Brilliant! The exact opposite of the dentist I was visiting before. Non judgmental, don't make you feel uncomfortable, just professional. Highly recommended.
Fillings are one of the most common procedures performed by a dentist. The most common reason as to why a tooth needs to be filled is that it has a cavity due to dental decay. Trauma to teeth, natural wearing of teeth, anatomical imperfections and cavities as a result of tooth grinding are other common reasons for teeth requiring fillings. There are many different types of filling materials available but the two most common types are amalgam (‘Silver’) and composite (‘White’) . You can read more about these types of fillings below:
Dental amalgam fillings are made from a mixture of metals which set hard in the mouth. Dental amalgam has been the most common material used to fill cavitated teeth for over 150 years, and it is estimated that there are over 1 billion amalgam filling placed globally every year.What are amalgam fillings?
In order to place an amalgam filling your dentist will remove the decayed area of your tooth and shape the cavity ready to be filled. A mixture of powdered metal alloy with liquid mercury will be processed in a chair-side device creating an easy-to-work-with amalgam putty. This is then placed in the cavity and shaped as necessary, before quickly hardening to a strong, durable filling.Benefits of amalgam:
Those who have suffered from tooth decay are highly likely to have had their tooth restored to health by the use of an amalgam ('silver') filling. Dental amalgam has been a popular, effective and inexpensive material used by dentists for more than 150 years, but recently it has attracted growing publicity over possible adverse effects on health.
Amalgam is made by combining mercury with particles of silver and tin, mixed with various amounts of copper and zinc to make it stronger and easier to handle.
There is a huge range of filling materials available to dentists, each with their relative merits. An ideal one should be easy to use, inexpensive, tooth coloured, long lasting and without any adverse side effects. However such a material has yet to be developed.
Dental amalgam is relatively inexpensive, easy to use and long lasting. In situations where aesthetics are not a primary issue (i.e. at the back of the mouth) amalgam is often the best filling material available as it is very hard wearing and is not very moisture sensitive. Chemical changes in the silver amalgam take place over a period of time that help to seal the filling at the edges, sealing bacteria out of the tooth. Other filling materials such as 'white fillings' made of ceramic or composite resin, are more expensive and do not seal in the same way. Leakage and durability can be more of a concern with some of these materials as they tend to be very moisture sensitive, meaning that once they become wet before setting fully there mechanical properties are compromised.

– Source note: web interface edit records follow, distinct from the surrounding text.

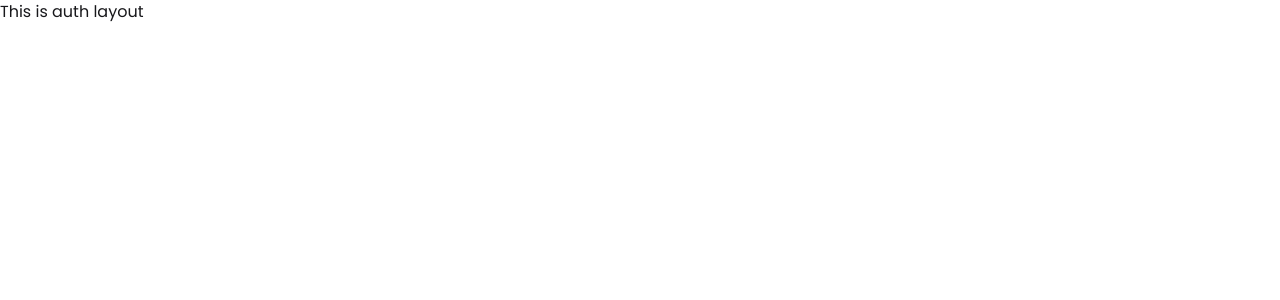
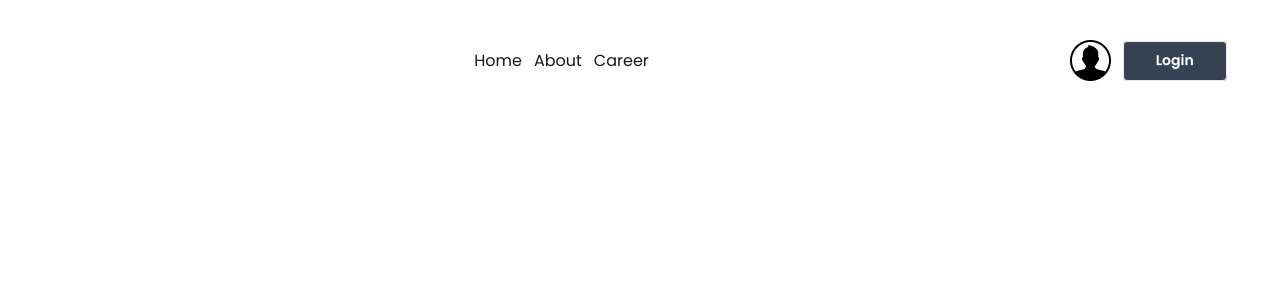
Before and after one commit to nazmulhossenshanto/news-point, a React (Vite) app: page /auth in a window 1280 px wide. Shown: the top 300 px of the page. Built offline with nearby package versions, Linux system fonts and the light colour scheme.

Commit message:
added findus section

```diff
--- a/src/Components/HomeLayout/Categories.jsx
+++ b/src/Components/HomeLayout/Categories.jsx
@@ -9,7 +9,7 @@ const Categories = () => {
         <h1 className="text-xl font-bold">All Categories</h1>
         {
           categories.map(category=>(<NavLink
-             className={`btn  bg-base-100 border-0 font-bold hover:bg-base-300 `}
+             className={`btn  bg-base-100 border-0 font-bold hover:bg-base-300 text-gray-500`}
               to={`/category/${category.id}`}
               key={category.id}>{category.name}</NavLink>))
         }
--- /dev/null
+++ b/src/Components/HomeLayout/FindUs.jsx
@@ -0,0 +1,19 @@
+import { FaFacebook, FaInstagram, FaTwitter } from "react-icons/fa"
+
+
+const FindUs = () => {
+  return (
+    <div>
+        <h1 className="text-xl font-bold mb-5">FindUs On</h1>
+        <div>
+            <div className="join join-vertical w-full">
+                <button className="btn bg-base-100 join-item justify-start text-gray-600"><FaFacebook size={20 }  ></FaFacebook> Facebook</button>
+                <button className="btn bg-base-100 join-item justify-start text-gray-600"><FaTwitter size={20}></FaTwitter> Twitter</button>
+                <button className="btn bg-base-100 join-item  justify-start text-gray-600"><FaInstagram size={20}></FaInstagram> Instagram</button>
+            </div>
+        </div>
+    </div>
+  )
+}
+
+export default FindUs
--- a/src/Components/HomeLayout/NewsCard.jsx
+++ b/src/Components/HomeLayout/NewsCard.jsx
@@ -6,7 +6,7 @@ const NewsCard = ({news}) => {
     const [isExpanded, setIsExpanded] = useState(false);
     const publishedTime = new Date(news.author.published_date).toLocaleTimeString("en-GB", {
         day: "2-digit", month: "2-digit", year: "numeric",
-        hour: "2-digit", minute: "2-digit", hour12: true, })
+        hour: "2-digit", minute: "2-digit", hour12: true, });
   return (
     <div className=" shadow-lg space-y-4">
     {/* header div */}
--- a/src/Components/HomeLayout/RightAside.jsx
+++ b/src/Components/HomeLayout/RightAside.jsx
@@ -1,10 +1,12 @@
 import SocialLogin from "../SocialLogin/SocialLogin";
+import FindUs from "./FindUs";
 
 
 const RightAside = () => {
   return (
-    <div>
+    <div className="space-y-8">
       <SocialLogin></SocialLogin>
+      <FindUs></FindUs>
     </div>
   )
 }
--- /dev/null
+++ b/src/Layouts/AuthLayout.jsx
@@ -0,0 +1,11 @@
+import Navbar from "../shared/Navbar/Navbar"
+
+const AuthLayout = () => {
+  return (
+    <div className="w-11/12 mx-auto mt-10">
+        <Navbar></Navbar>
+    </div>
+  )
+}
+
+export default AuthLayout;
--- a/src/Routes/Router.jsx
+++ b/src/Routes/Router.jsx
@@ -3,6 +3,7 @@ import HomeLayout from "../Layouts/HomeLayout";
 import ErrorPage from "../Pages/ErrorPage/ErrorPage";
 import HomePage from "../Pages/HomePage/HomePage";
 import CategoryNews from "../Components/HomeLayout/CategoryNews";
+import AuthLayout from "../Layouts/AuthLayout";
 
 export const router = createBrowserRouter([
     {
@@ -26,7 +27,7 @@ export const router = createBrowserRouter([
     },
     {
         path: '/auth',
-        element: <h1>This is auth layout</h1>
+        element: <AuthLayout></AuthLayout>
     },
     {
         path : '/*',
--- a/src/shared/Navbar/Navbar.jsx
+++ b/src/shared/Navbar/Navbar.jsx
@@ -12,7 +12,7 @@ const Navbar = () => {
         </div>
         <div className="flex justify-center items-center gap-3">
             <img src={userImg} alt="" />
-            <button className="btn bg-gray-400 px-8">Login</button>
+            <NavLink  to='/auth'><button className="btn bg-gray-700 text-white px-8">Login</button></NavLink>
         </div>
     </div>
   )
```
Also changed, not shown: src/Layouts/HomeLayout.jsx (line endings or trailing spaces).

Also these materials tend to take much more time to place.
Although the individual components that comprise amalgam may be toxic in high enough amounts when they are combined they form a stable material that has some excellent properties. An analogy with salt is often used; both sodium and chlorine are harmful elements in their natural state, but when combined they form ordinary table salt. Those searching the internet for information on amalgam will find a great many claims linking it with all manner of ailments and diseases, including allergies, neuralgia, dementia and cancer. However there have been no scientifically sound studies which confirm the adverse effects of amalgam on the body.
Amalgam fillings are not the only source of mercury we come into contact with on day-to-day basis; others include food, the environment and occupational exposure. Fish in particular often has a high mercury content. Icelanders are exposed to approximately ten times the level compared with residents of the UK because of the amount of fish they consume.
Since mercury is a toxic substance in large doses, dentists and their staff must take particular precautions when handling and disposing of amalgam in order to protect the well-being of their patients, staff and themselves. Long gone are the days when amalgam used to be mixed in a mortar and pestle! It has been suggested that dental staff that use amalgam regularly are more at risk to the negative effects of mercury than patient are who are having amalgam fillings placed.
It is rare for people to have an allergy to amalgam although it is possible. In these instances an alternative material should be used.
Children have different requirements to adults, largely as milk teeth have shorter life-spans than adult teeth. Often children's teeth can be filled with tooth-coloured materials which are less durable than amalgam However, when a cavity is large and the restoration must be long lasting, amalgam is often the material of choice.
There are a great number of factors which can dictate what is the most appropriate filling material to be used to fill a cavity. These will include the size of the filling, its location, aesthetic concerns and cost. If you have any concerns over what type of filling you require any of the dentists at Westdene will be happy to discuss the issue with you.
Composite fillings are the technical term for 'white fillings' and are a cosmetic alternative to dental amalgam. A colour which matches the colour of your other teeth will be chosen so that your tooth will look as natural as possible. Here is how white fillings work: